Often students in intervention are not particularly strategic readers. They may be able to scan words from left to right, but they're not always looking for large recognizable parts of words. Because compound words are made up of two distinct word parts, they are absolutely perfect to practice the chunking reading strategy.
Training the eye to look for meaningful chunks is a very powerful reading strategy. And for struggling readers, being able to read larger, compound words is a very real reading confidence booster. Once students are able to segregate the meaningful word parts of compounds, it becomes that much easier to do it with words containing prefixes and suffixes, which have less meaning attached.
Here is a short YouTube video (1:22 minutes) presented by teacher Dena Oneal. She not only explains the chunking strategy, but she uses a compound word to demonstrate! Nice job explaining, Dena!
This is a nice title for introducing the concept of compound words. Of course, I also like that it's written in rhyming verse.
This is a real story with a beginning, middle and end incorporating compound words. Clever!
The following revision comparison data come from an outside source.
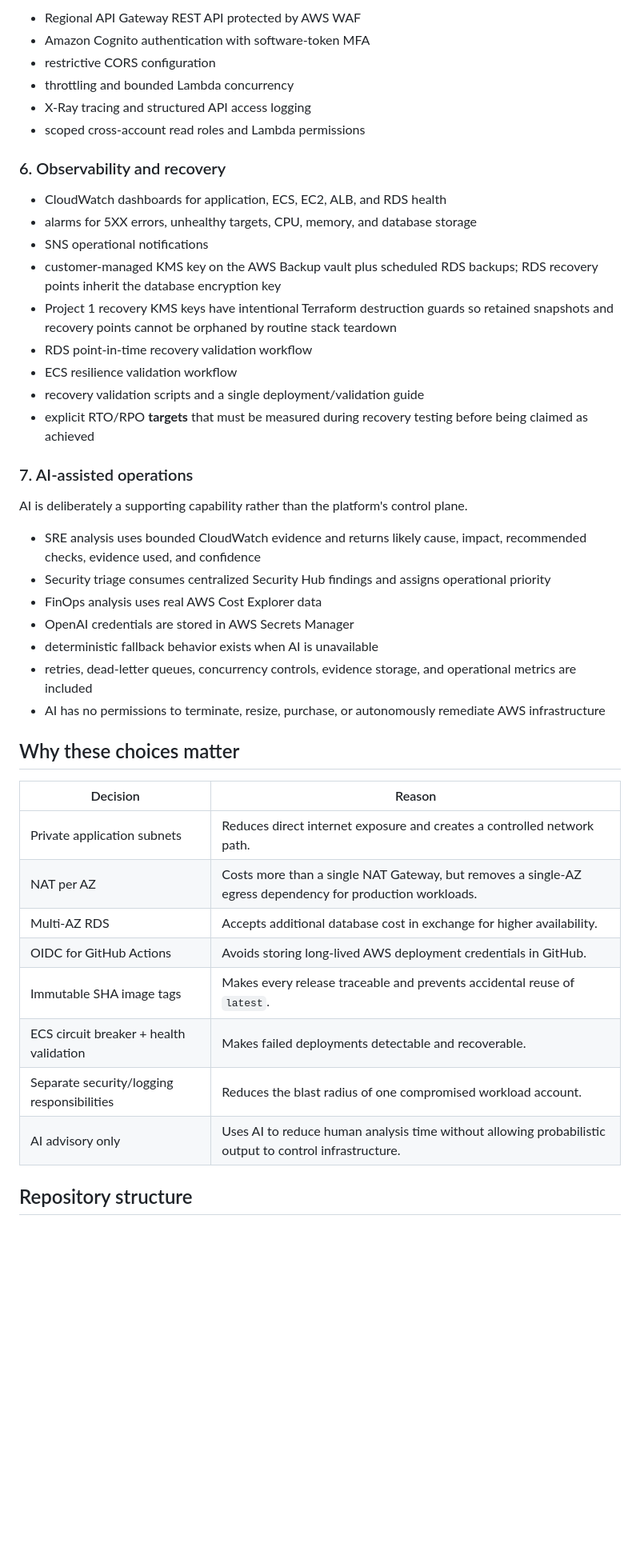
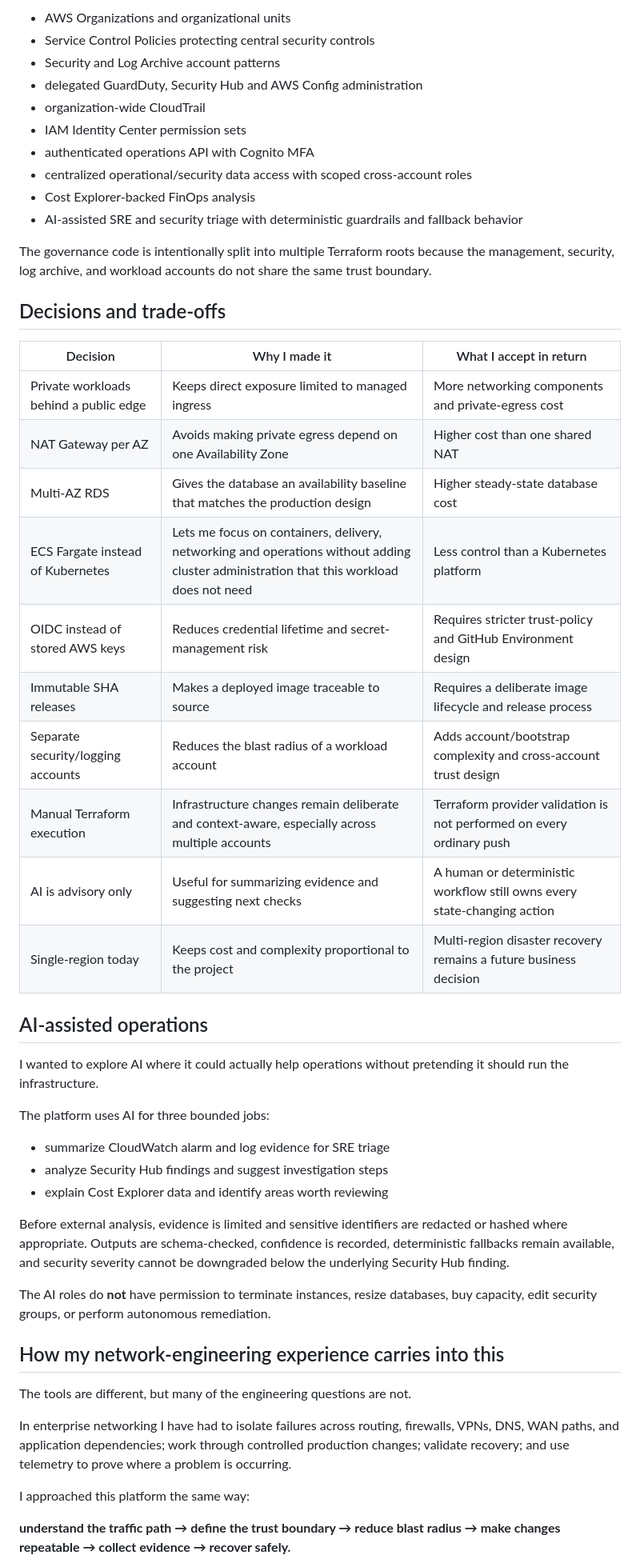
Before and after one commit to JNHolman/RSVP-Cloud-Platform, a Markdown page: README.md, the part around one of its changes. Shown at 80% size. Rendered like a GitHub page; blank space fills up the shorter version.

```diff
--- a/README.md
+++ b/README.md
@@ -95,46 +123,53 @@ Traffic enters through a protected HTTPS endpoint. Application workloads remain
 
-- Regional API Gateway REST API protected by AWS WAF
-- Amazon Cognito authentication with software-token MFA
-- restrictive CORS configuration
-- throttling and bounded Lambda concurrency
-- X-Ray tracing and structured API access logging
-- scoped cross-account read roles and Lambda permissions
+- AWS Organizations and organizational units
+- Service Control Policies protecting central security controls
+- Security and Log Archive account patterns
+- delegated GuardDuty, Security Hub and AWS Config administration
+- organization-wide CloudTrail
+- IAM Identity Center permission sets
+- authenticated operations API with Cognito MFA
+- centralized operational/security data access with scoped cross-account roles
+- Cost Explorer-backed FinOps analysis
+- AI-assisted SRE and security triage with deterministic guardrails and fallback behavior
 
-### 6. Observability and recovery
+The governance code is intentionally split into multiple Terraform roots because the management, security, log archive, and workload accounts do not share the same trust boundary.
 
-- CloudWatch dashboards for application, ECS, EC2, ALB, and RDS health
-- alarms for 5XX errors, unhealthy targets, CPU, memory, and database storage
-- SNS operational notifications
-- customer-managed KMS key on the AWS Backup vault plus scheduled RDS backups; RDS recovery points inherit the database encryption key
-- Project 1 recovery KMS keys have intentional Terraform destruction guards so retained snapshots and recovery points cannot be orphaned by routine stack teardown
-- RDS point-in-time recovery validation workflow
-- ECS resilience validation workflow
-- recovery validation scripts and a single deployment/validation guide
-- explicit RTO/RPO **targets** that must be measured during recovery testing before being claimed as achieved
+## Decisions and trade-offs
 
-### 7. AI-assisted operations
+| Decision | Why I made it | What I accept in return |
+|---|---|---|
+| Private workloads behind a public edge | Keeps direct exposure limited to managed ingress | More networking components and private-egress cost |
+| NAT Gateway per AZ | Avoids making private egress depend on one Availability Zone | Higher cost than one shared NAT |
+| Multi-AZ RDS | Gives the database an availability baseline that matches the production design | Higher steady-state database cost |
+| ECS Fargate instead of Kubernetes | Lets me focus on containers, delivery, networking and operations without adding cluster administration that this workload does not need | Less control than a Kubernetes platform |
+| OIDC instead of stored AWS keys | Reduces credential lifetime and secret-management risk | Requires stricter trust-policy and GitHub Environment design |
+| Immutable SHA releases | Makes a deployed image traceable to source | Requires a deliberate image lifecycle and release process |
+| Separate security/logging accounts | Reduces the blast radius of a workload account | Adds account/bootstrap complexity and cross-account trust design |
+| Manual Terraform execution | Infrastructure changes remain deliberate and context-aware, especially across multiple accounts | Terraform provider validation is not performed on every ordinary push |
+| AI is advisory only | Useful for summarizing evidence and suggesting next checks | A human or deterministic workflow still owns every state-changing action |
+| Single-region today | Keeps cost and complexity proportional to the project | Multi-region disaster recovery remains a future business decision |
 
-AI is deliberately a supporting capability rather than the platform's control plane.
+## AI-assisted operations
 
-- SRE analysis uses bounded CloudWatch evidence and returns likely cause, impact, recommended checks, evidence used, and confidence
-- Security triage consumes centralized Security Hub findings and assigns operational priority
-- FinOps analysis uses real AWS Cost Explorer data
-- OpenAI credentials are stored in AWS Secrets Manager
-- deterministic fallback behavior exists when AI is unavailable
-- retries, dead-letter queues, concurrency controls, evidence storage, and operational metrics are included
-- AI has no permissions to terminate, resize, purchase, or autonomously remediate AWS infrastructure
+I wanted to explore AI where it could actually help operations without pretending it should run the infrastructure.
 
-## Why these choices matter
+The platform uses AI for three bounded jobs:
 
-| Decision | Reason |
-|---|---|
-| Private application subnets | Reduces direct internet exposure and creates a controlled network path. |
-| NAT per AZ | Costs more than a single NAT Gateway, but removes a single-AZ egress dependency for production workloads. |
-| Multi-AZ RDS | Accepts additional database cost in exchange for higher availability. |
-| OIDC for GitHub Actions | Avoids storing long-lived AWS deployment credentials in GitHub. |
-| Immutable SHA image tags | Makes every release traceable and prevents accidental reuse of `latest`. |
-| ECS circuit breaker + health validation | Makes failed deployments detectable and recoverable. |
-| Separate security/logging responsibilities | Reduces the blast radius of one compromised workload account. |
-| AI advisory only | Uses AI to reduce human analysis time without allowing probabilistic output to control infrastructure. |
+- summarize CloudWatch alarm and log evidence for SRE triage
+- analyze Security Hub findings and suggest investigation steps
+- explain Cost Explorer data and identify areas worth reviewing
 
-## Repository structure
+Before external analysis, evidence is limited and sensitive identifiers are redacted or hashed where appropriate. Outputs are schema-checked, confidence is recorded, deterministic fallbacks remain available, and security severity cannot be downgraded below the underlying Security Hub finding.
+
+The AI roles do **not** have permission to terminate instances, resize databases, buy capacity, edit security groups, or perform autonomous remediation.
+
+## How my network-engineering experience carries into this
+
+The tools are different, but many of the engineering questions are not.
+
+In enterprise networking I have had to isolate failures across routing, firewalls, VPNs, DNS, WAN paths, and application dependencies; work through controlled production changes; validate recovery; and use telemetry to prove where a problem is occurring.
+
+I approached this platform the same way:
+
+**understand the traffic path → define the trust boundary → reduce blast radius → make changes repeatable → collect evidence → recover safely.**
+
```
Also changed, not shown: other parts of README.md (+115 -119 lines).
Kids come to school wearing compounds! This great idea comes from Spelling City.